Before-and-after change data:
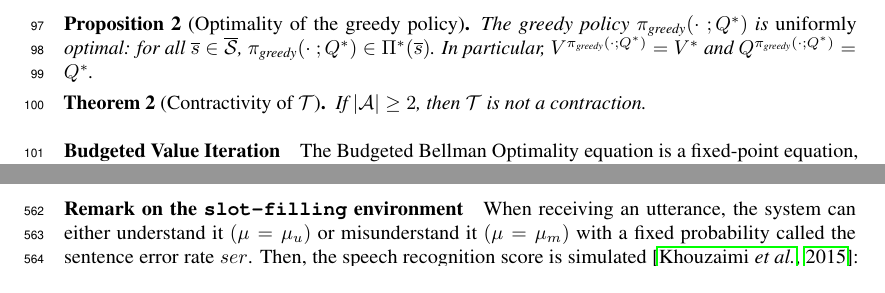
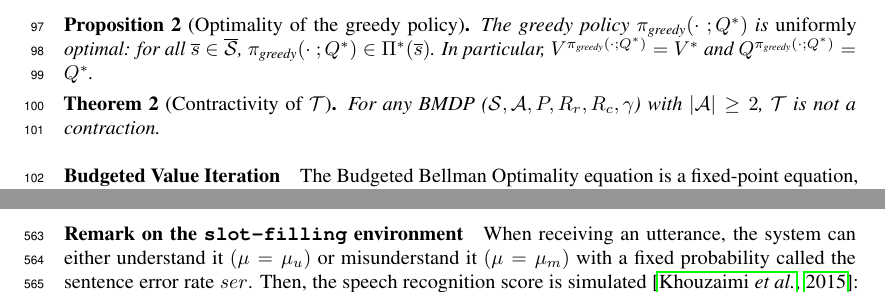
Before and after one commit to budgeted-rl/budgeted-rl.github.io, a LaTeX paper (main.tex): two parts of pages 4 and 21 of 27, joined at a grey line, cut so that both start at the same text. Compiled offline with pdfLaTeX.

Commit message:
Updates from Overleaf

```diff
--- a/main.tex
+++ b/main.tex
@@ -228,7 +228,7 @@ The greedy policy $\pi_\text{greedy}(\cdot~; Q^*)$ is \emph{uniformly} optimal:
 
 \begin{theorem}[Contractivity of $\cT$]
 \label{thm:contraction}
-If $|\cA| \geq 2$, then $\cT$ is not a contraction.
+For any BMDP ($\cS,\cA,P,R_r,R_c,\gamma$) with $|\cA| \geq 2$, $\cT$ is not a contraction.
 \end{theorem}
 
 \paragraph{Budgeted Value Iteration}
```
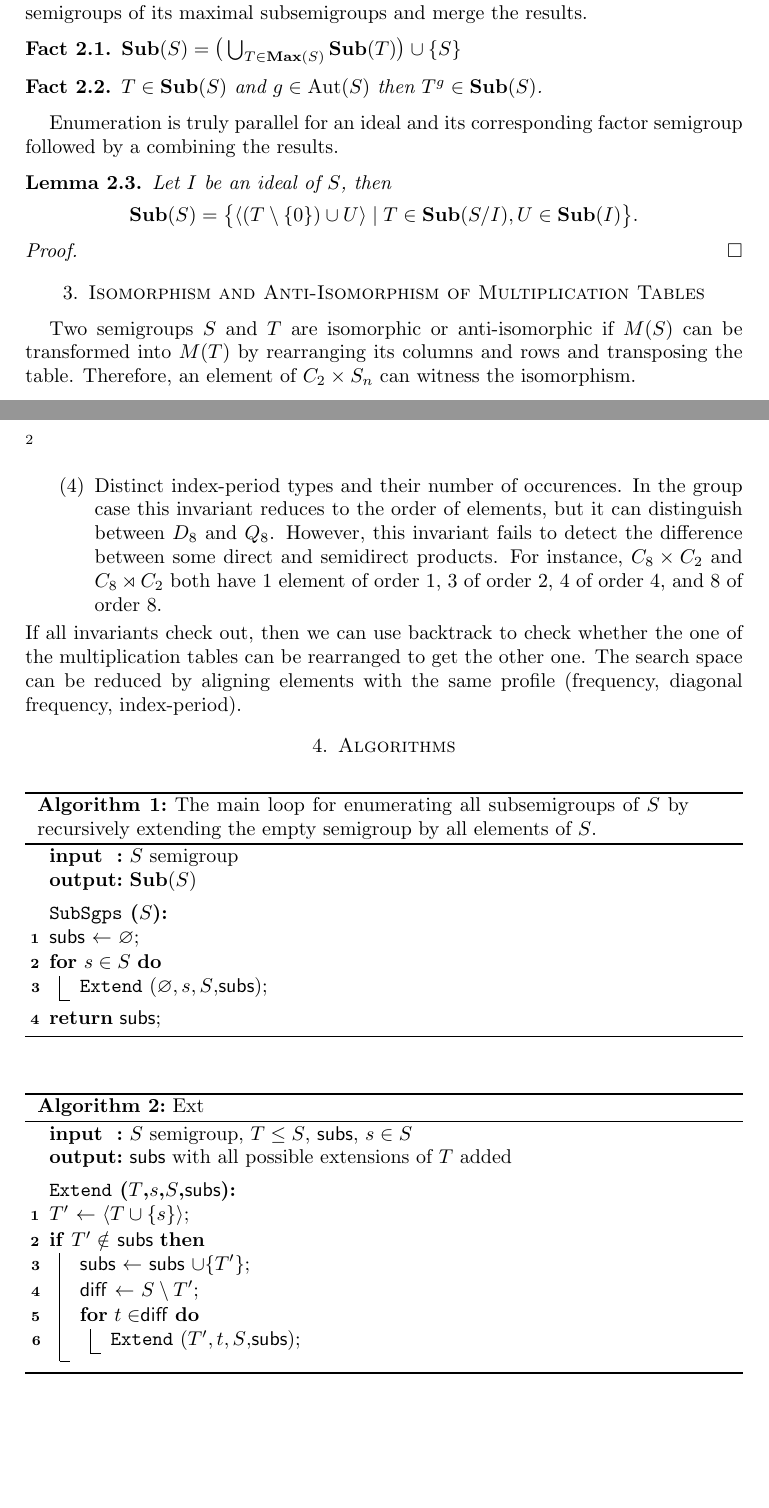
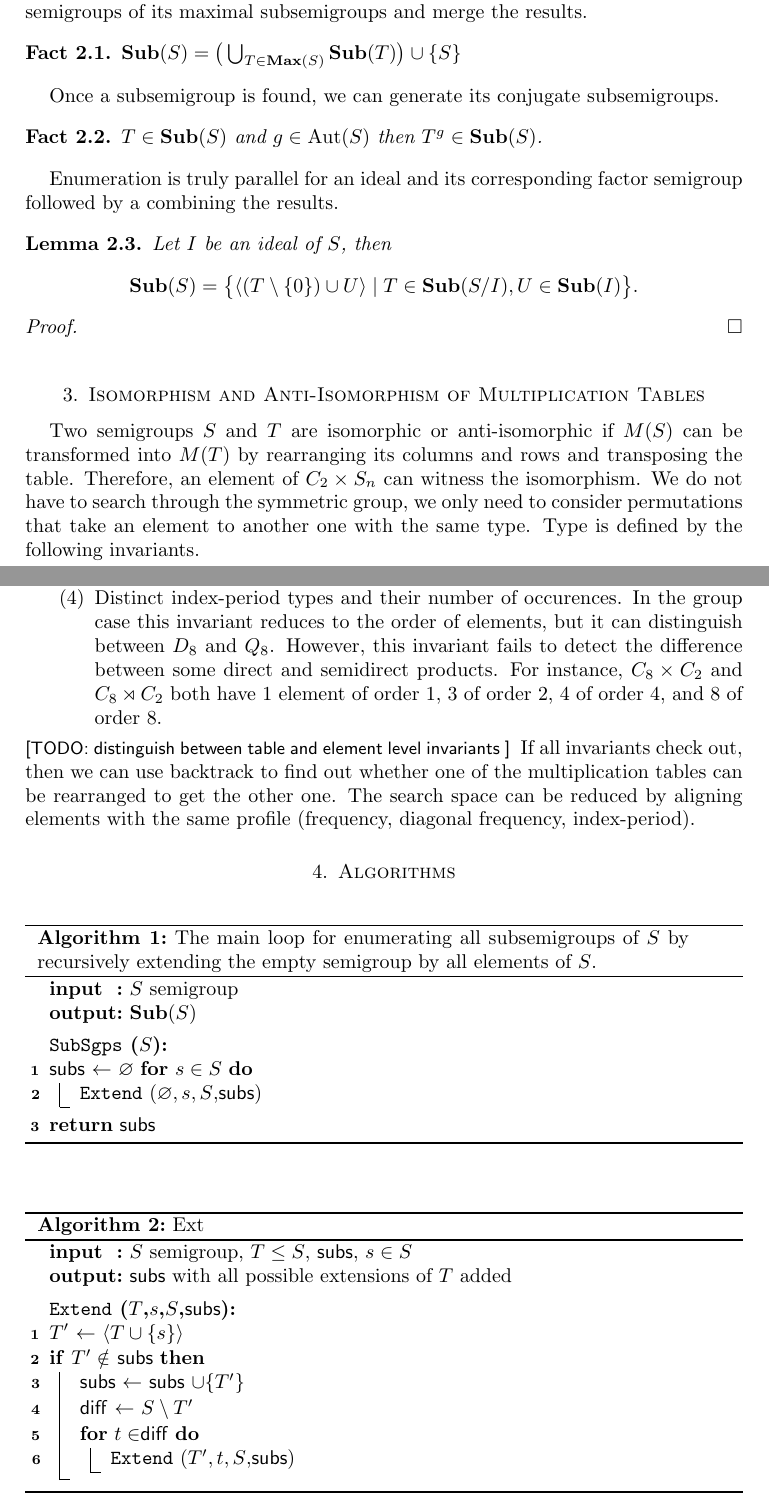
Before and after one commit to gap-packages/subsemi, a LaTeX paper (paper/subsemi.tex): two parts of pages 1 and 2 of 2 before the commit and two parts of pages 1 and 2 of 3 after it, joined at a grey line, cut so that both start at the same text, the shorter picture padded with empty space. Compiled offline with pdfLaTeX.

```diff
--- a/paper/subsemi.tex
+++ b/paper/subsemi.tex
@@ -64,6 +64,7 @@
 %It follows from the fact that $\Sub(S)$ is an algebraic lattice.
 %\qed
 
+Once a subsemigroup is found, we can generate its conjugate subsemigroups.
 \begin{fact}
 $T\in\Sub(S)$ and $g\in \Aut(S)$ then $T^g\in\Sub(S)$.%$g^{-1}Tg\in\Sub(S)$.
 \end{fact}
@@ -85,6 +86,8 @@
 \section{Isomorphism and Anti-Isomorphism of Multiplication Tables}
 Two semigroups $S$ and $T$ are isomorphic or anti-isomorphic if $M(S)$ can be transformed into $M(T)$ by rearranging its columns and rows and transposing the table.
 Therefore, an element of $C_2\times S_n$ can witness the isomorphism.
+We do not have to search through the symmetric group, we only need to consider permutations that take an element to another one with the same type.
+Type is defined by the following invariants.
 
 \subsection{Invariants}
 Any property that does not contain information about the ordering of the elements can be used as an invariant.
@@ -94,7 +97,9 @@
 \item The diagonal partition. $|S|=n$ partitioned as a sum of number of occurences of elements in the diagonal. This can even tell some groups apart: $C_4\mapsto 2+2$, $C_x\times C_2\mapsto 4$, but it assings 2+6 to both $D_8$ and $Q_8$.
 \item Distinct index-period types and their number of occurences. In the group case this invariant reduces to the order of elements, but it can distinguish between $D_8$ and $Q_8$. However, this invariant fails to detect the difference between some direct and semidirect products. For instance, $C_8\times C_2$ and $C_8\rtimes C_2$ both have 1 element of order 1, 3 of order 2, 4 of order 4, and 8 of order 8.
 \end{enumerate}
-If all invariants check out, then we can use backtrack to check whether the one of the multiplication tables can be rearranged to get the other one. The search space can be reduced by aligning elements with the same profile (frequency, diagonal frequency, index-period).
+\todo{distinguish between table and element level invariants}
+If all invariants check out, then we can use backtrack to find out whether one of the multiplication tables can be rearranged to get the other one.
+The search space can be reduced by aligning elements with the same profile (frequency, diagonal frequency, index-period).
 \section{Algorithms}
 \begin{algorithm}
 \SetKwInOut{Input}{input}\SetKwInOut{Output}{output}
@@ -107,11 +112,11 @@
 \BlankLine
 \Name{}
 
-\subs $\leftarrow$ $\varnothing$\;
+\subs $\leftarrow$ $\varnothing$
 \For{$s\in S$}{
-      \Extend($\varnothing,s,S$,\subs)\;
+      \Extend($\varnothing,s,S$,\subs)
     }
-\Return{\subs}\;
+\Return{\subs}
 \caption{The main loop for enumerating all subsemigroups of $S$ by recursively extending the empty semigroup by all elements of $S$.}
 \label{alg:basicloop}
 \end{algorithm}
@@ -127,12 +132,12 @@
 \BlankLine
 \Name{}
 
-$T'$ $\leftarrow$ $\langle T\cup\{s\}\rangle$\;
+$T'$ $\leftarrow$ $\langle T\cup\{s\}\rangle$\\
     \If{$T'\notin$ \subs}{
-      \subs$\leftarrow$ \subs$\cup\{T'\}$\;
-      \diff $\leftarrow$ $S\setminus T'$\;
+      \subs$\leftarrow$ \subs$\cup\{T'\}$\\
+      \diff $\leftarrow$ $S\setminus T'$\\
       \For{$t\in$\diff}{
-      \Extend($T',t,S$,\subs)\;
+      \Extend($T',t,S$,\subs)
     }
   }
 \caption{Ext}
```
Also changed, not shown: paper/subsemi.tex (5 more changed lines).
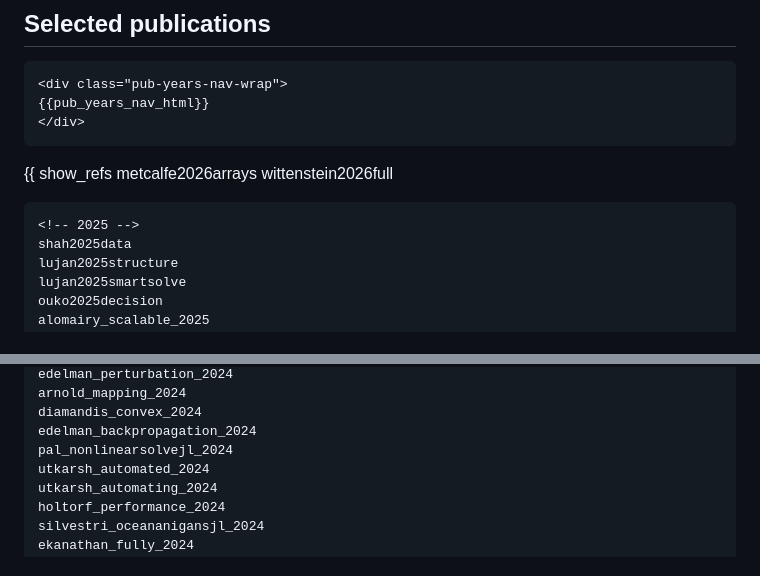
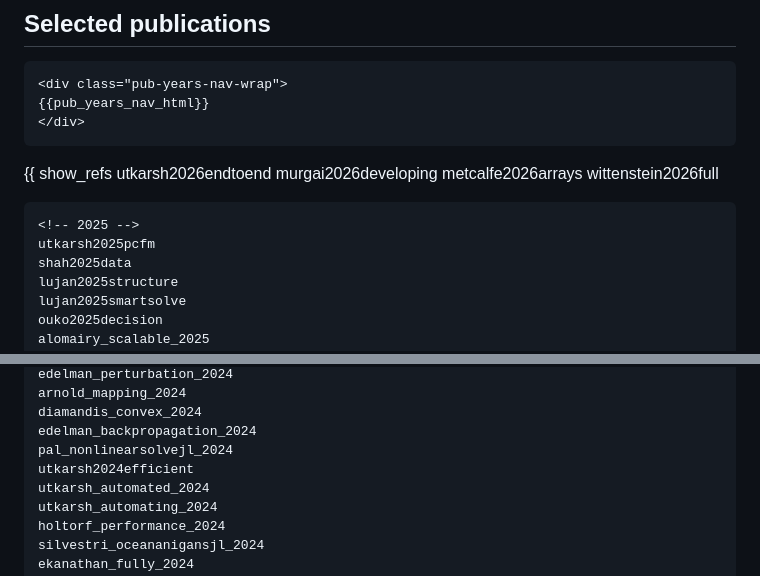
Before and after one commit to JuliaLabs/julialabs.github.io, a Markdown page: publications.md, 2 parts joined by grey strips. GitHub-like rendering.

Commit message:
Add new publications for 2024 and 2026

```diff
--- a/publications.md
+++ b/publications.md
@@ -14,10 +14,13 @@ Research on **Julia** is carried out at the **Julia Lab** at **MIT** and at many
 
 {{ show_refs
     <!-- 2026 -->
+    utkarsh2026endtoend
+    murgai2026developing
     metcalfe2026arrays
     wittenstein2026full
 
     <!-- 2025 -->
+    utkarsh2025pcfm
     shah2025data
     lujan2025structure
     lujan2025smartsolve
@@ -39,6 +42,7 @@ Research on **Julia** is carried out at the **Julia Lab** at **MIT** and at many
     diamandis_convex_2024
     edelman_backpropagation_2024
     pal_nonlinearsolvejl_2024
+    utkarsh2024efficient
     utkarsh_automated_2024
     utkarsh_automating_2024
     holtorf_performance_2024
```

▶ [PROBLEM STATEMENT]: Among the lines above, which hold the word "fact"? Report each one.

▶ [RESPONSE TO THE EXERCISE]:
 %It follows from the fact that $\Sub(S)$ is an algebraic lattice.
 \begin{fact}
 \end{fact}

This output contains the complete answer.